- ACTION ITEM:
All entries should be copied exactly; the pictures stay out.

======== INFORMATION PROVIDED

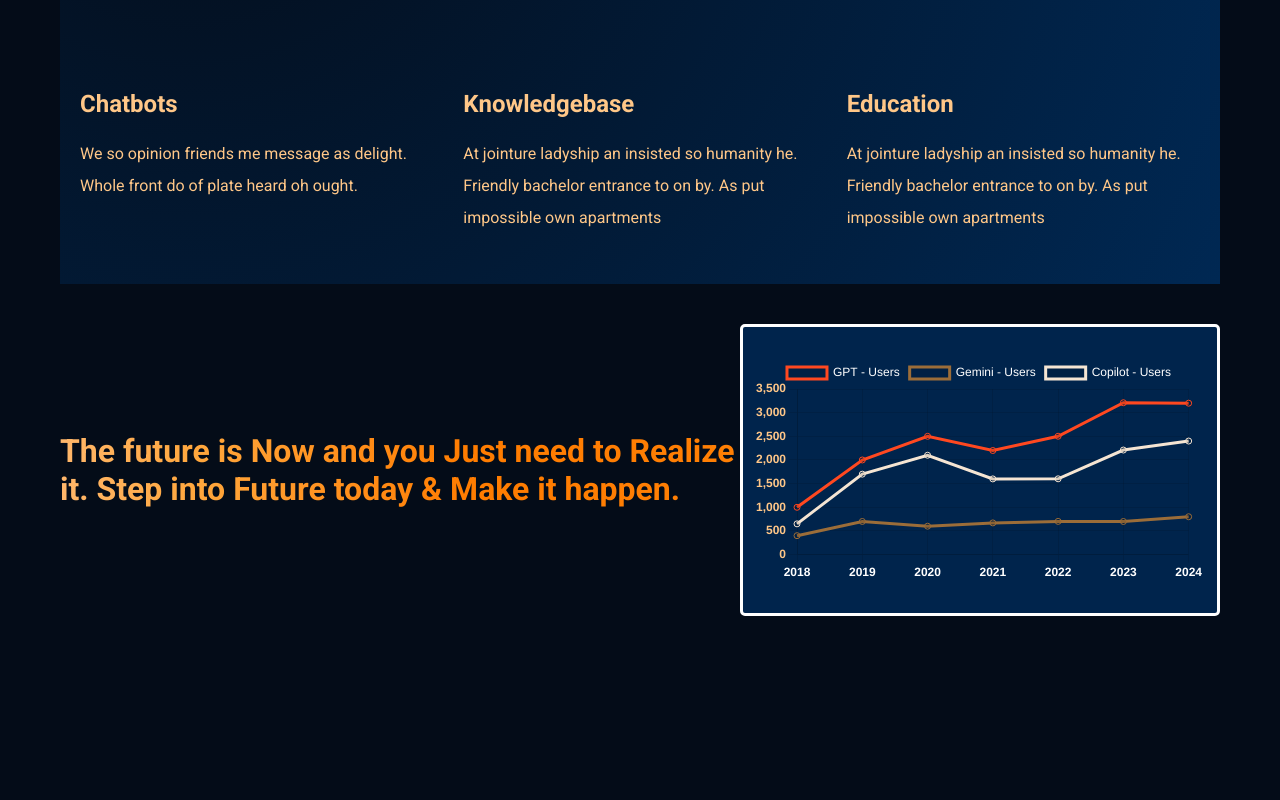
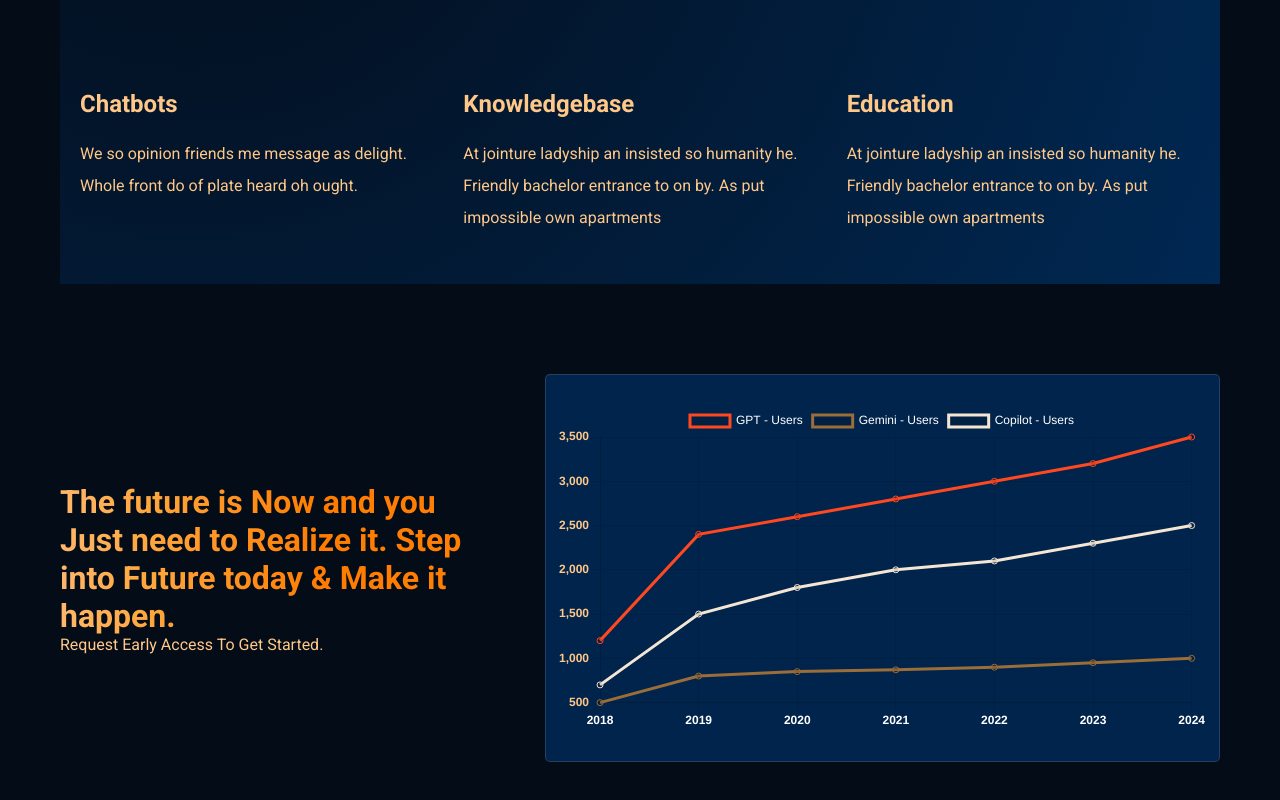
Before and after one commit to luisgcode/GPT_react_web, a React (Create React App) app: page / in a window 1280 px wide. Shown: the part 1149-1949 px from the top of the page. Before the commit the page ends 1805 px from the top, so only its background shows below. Built offline with nearby package versions, Linux system fonts and the light colour scheme.

Commit message:
New  dataset information

```diff
--- a/src/components/graphics/GRAPH_DATA.js
+++ b/src/components/graphics/GRAPH_DATA.js
@@ -3,17 +3,17 @@ export const lineChartData = {
   datasets: [
     {
       label: "GPT - Users",
-      data: [1000, 2000, 2500, 2200, 2502, 3210, 3200],
+      data: [1200, 2400, 2600, 2800, 3000, 3200, 3500],
       borderColor: "#ff4820",
     },
     {
       label: "Gemini - Users",
-      data: [400, 700, 600, 670, 702, 700, 800],
+      data: [500, 800, 850, 870, 900, 950, 1000],
       borderColor: "#9b6d39",
     },
     {
       label: "Copilot - Users",
-      data: [650, 1700, 2100, 1600, 1602, 2210, 2400],
+      data: [700, 1500, 1800, 2000, 2100, 2300, 2500],
       borderColor: "#f5e5d3",
     },
   ],
--- a/src/components/graphics/Graphlinear.css
+++ b/src/components/graphics/Graphlinear.css
@@ -2,17 +2,18 @@
   display: flex;
   align-items: center;
   justify-content: center;
+  gap: 5rem;
+  padding: 5rem 0;
 }
 
 .graph-hero {
-  flex: 3;
+  flex: 2;
 }
 
 .graph-container {
-  width: 500px;
-  border: 3px solid white;
+  border: 1px solid rgba(255, 255, 255, 0.132);
   padding: 3rem 1rem;
   border-radius: 5px;
   background: #00244c;
-  flex: 2;
+  flex: 3;
 }
--- a/src/components/graphics/Graphlinear.js
+++ b/src/components/graphics/Graphlinear.js
@@ -63,6 +63,7 @@ const Graphlinear = () => {
           The future is Now and you Just need to Realize it. Step into Future
           today & Make it happen.
         </h1>
+        <p>Request Early Access To Get Started.</p>
       </div>
       <div className="graph-container  ">
         <Line className="lineGraph" options={options} data={lineChartData} />
```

================

- ANSWER FOR THE TASK:
Before and after one commit to luisgcode/GPT_react_web, a React (Create React App) app: page / in a window 1280 px wide. Shown: the part 1149-1949 px from the top of the page. Before the commit the page ends 1805 px from the top, so only its background shows below. Built offline with nearby package versions, Linux system fonts and the light colour scheme.

Commit message:
New  dataset information

```diff
--- a/src/components/graphics/GRAPH_DATA.js
+++ b/src/components/graphics/GRAPH_DATA.js
@@ -3,17 +3,17 @@ export const lineChartData = {
   datasets: [
     {
       label: "GPT - Users",
-      data: [1000, 2000, 2500, 2200, 2502, 3210, 3200],
+      data: [1200, 2400, 2600, 2800, 3000, 3200, 3500],
       borderColor: "#ff4820",
     },
     {
       label: "Gemini - Users",
-      data: [400, 700, 600, 670, 702, 700, 800],
+      data: [500, 800, 850, 870, 900, 950, 1000],
       borderColor: "#9b6d39",
     },
     {
       label: "Copilot - Users",
-      data: [650, 1700, 2100, 1600, 1602, 2210, 2400],
+      data: [700, 1500, 1800, 2000, 2100, 2300, 2500],
       borderColor: "#f5e5d3",
     },
   ],
--- a/src/components/graphics/Graphlinear.css
+++ b/src/components/graphics/Graphlinear.css
@@ -2,17 +2,18 @@
   display: flex;
   align-items: center;
   justify-content: center;
+  gap: 5rem;
+  padding: 5rem 0;
 }
 
 .graph-hero {
-  flex: 3;
+  flex: 2;
 }
 
 .graph-container {
-  width: 500px;
-  border: 3px solid white;
+  border: 1px solid rgba(255, 255, 255, 0.132);
   padding: 3rem 1rem;
   border-radius: 5px;
   background: #00244c;
-  flex: 2;
+  flex: 3;
 }
--- a/src/components/graphics/Graphlinear.js
+++ b/src/components/graphics/Graphlinear.js
@@ -63,6 +63,7 @@ const Graphlinear = () => {
           The future is Now and you Just need to Realize it. Step into Future
           today & Make it happen.
         </h1>
+        <p>Request Early Access To Get Started.</p>
       </div>
       <div className="graph-container  ">
         <Line className="lineGraph" options={options} data={lineChartData} />
```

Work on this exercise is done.